At least two Democratic gubernatorial candidates, Lt. Gov. Cruz Bustamante and Insurance Commissioner John Garamendi, have invited Houston to meet them.
"At least there's some connection there," Houston said.
Rick Veldstra, chairman of the San Joaquin County Republican Central Committee, said he doesn't think Schwarzenegger's lack of executive experience will be a hindrance in his ability to govern the Golden State.
"Any successful businessmen can do the executive duties," said Veldstra, an Escalon farmer. "I don't see that as a tremendous litmus test."
Veldstra said, however, that he hasn't publicly supported a candidate.
Republican leaders said they were surprised when Schwarzenegger told talk-show host Jay Leno that he was running for governor.
"We all heard the same spin that he wasn't going to run," Oller said. "One thing you can't deny is that it was masterful. I believe his staff when they said they didn't know until the last minute."
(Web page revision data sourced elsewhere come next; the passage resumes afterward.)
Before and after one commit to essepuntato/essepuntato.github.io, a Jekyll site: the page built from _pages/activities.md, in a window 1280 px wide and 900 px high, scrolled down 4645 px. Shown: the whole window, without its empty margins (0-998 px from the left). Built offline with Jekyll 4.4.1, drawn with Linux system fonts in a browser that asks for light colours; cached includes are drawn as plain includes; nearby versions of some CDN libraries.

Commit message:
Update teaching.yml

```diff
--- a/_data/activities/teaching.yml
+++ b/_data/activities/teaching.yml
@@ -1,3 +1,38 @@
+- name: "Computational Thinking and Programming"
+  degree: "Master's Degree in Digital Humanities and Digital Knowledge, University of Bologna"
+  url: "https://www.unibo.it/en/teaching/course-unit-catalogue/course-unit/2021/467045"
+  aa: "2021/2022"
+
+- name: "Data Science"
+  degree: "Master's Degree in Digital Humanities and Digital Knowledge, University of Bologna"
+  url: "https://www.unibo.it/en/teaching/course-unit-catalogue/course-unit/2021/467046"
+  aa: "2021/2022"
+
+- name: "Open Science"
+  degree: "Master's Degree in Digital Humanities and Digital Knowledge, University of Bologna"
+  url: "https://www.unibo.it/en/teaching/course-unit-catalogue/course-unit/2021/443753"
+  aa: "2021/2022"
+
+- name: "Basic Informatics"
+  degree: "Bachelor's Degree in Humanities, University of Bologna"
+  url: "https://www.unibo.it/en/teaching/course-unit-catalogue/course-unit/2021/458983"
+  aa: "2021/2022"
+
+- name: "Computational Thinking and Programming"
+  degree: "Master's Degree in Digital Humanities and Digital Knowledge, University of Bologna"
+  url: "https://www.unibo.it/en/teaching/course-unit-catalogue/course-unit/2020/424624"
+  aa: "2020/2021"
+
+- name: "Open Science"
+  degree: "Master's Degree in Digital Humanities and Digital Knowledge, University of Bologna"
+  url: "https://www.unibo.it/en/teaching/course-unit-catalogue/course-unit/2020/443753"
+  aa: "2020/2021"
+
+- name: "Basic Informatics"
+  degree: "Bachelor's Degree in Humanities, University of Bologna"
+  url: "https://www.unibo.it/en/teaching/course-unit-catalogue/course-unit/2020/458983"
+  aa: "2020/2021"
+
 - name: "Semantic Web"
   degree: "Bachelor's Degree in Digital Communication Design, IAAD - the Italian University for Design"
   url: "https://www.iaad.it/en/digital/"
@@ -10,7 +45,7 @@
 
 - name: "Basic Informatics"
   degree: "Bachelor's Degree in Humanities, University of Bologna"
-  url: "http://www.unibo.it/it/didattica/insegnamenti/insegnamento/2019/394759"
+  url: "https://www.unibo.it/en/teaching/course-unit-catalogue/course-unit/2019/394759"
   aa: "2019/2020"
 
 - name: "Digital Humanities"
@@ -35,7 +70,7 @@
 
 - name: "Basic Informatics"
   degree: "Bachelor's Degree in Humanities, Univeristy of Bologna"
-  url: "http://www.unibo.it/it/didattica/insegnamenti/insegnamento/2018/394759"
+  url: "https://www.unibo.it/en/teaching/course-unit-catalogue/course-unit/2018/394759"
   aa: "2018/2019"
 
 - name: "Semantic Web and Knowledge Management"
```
Schwarzenegger's announcement Wednesday didn't exactly bring throngs of people to Lodi Stadium 12 Theater to see his newest movie, "Terminator III." Only 17 people showed up for showings at 10:50 a.m. and 4:20 p.m., a ticket clerk reported.
However, moviegoers early Thursday evening didn't see anything wrong with Schwarzenegger becoming California's next governor.
"The last actor we had for governor (Ronald Reagan) was a good governor," said Lodi resident Carson Perry. "The only thing I might have with Schwarzenegger is that he married into the Kennedys."
Max Huffman of Lodi added, "We had Ronald Reagan. We can have Arnold."
"And Clint Eastwood branded Carmel," Huffman's wife, Linda, said of the former actor-turned-mayor.
Lloyd Gilbreath, a Stockton resident who came to Lodi on Thursday for the Farmers Market, thought about Schwarzenegger's candidacy and said, "Yeah, why not? The guy in Minnesota (Jesse Ventura) - he didn't screw it up that much."
Lodi resident Renee Mazzara said she has mixed feelings about Schwarzenegger, although she enjoyed his first two Terminator movies and is looking forward to "T3."
"Part of me says, 'Look at the other 200 candidates,'" Mazzara said. "But I'd be more apt to vote for an actual politician than an actor."
Ose said he expects Schwarzenegger to improve voter turnout with his candidacy.
"We're going to have people voting who haven't voted in years," Ose said.
Ose said that, no matter how the recall election turns out, it's positive for California.
"I think this recall and Arnold Schwarzenegger's candidacy confirms what I've held as a core value - that the voters are in charge," Ose said. "If the politicians don't deliver, then there's going to be a change."
Rep. Richard Pombo, R-Tracy, State Sen. Chuck Poochigian, R-Fresno, and Assemblyman Greg Aghazarian, R-Stockton, were unavailable for comment Thursday afternoon.
Pombo spokesman Doug Heye said that Pombo has met Schwarzenegger and was very impressed with him. Like other officials, Pombo wants to wait until Saturday's filing deadline to determine who all the candidates are, Heye said.
Pombo was unavailable Thursday because he was conducting a field hearing on natural gas prices in Pennsylvania.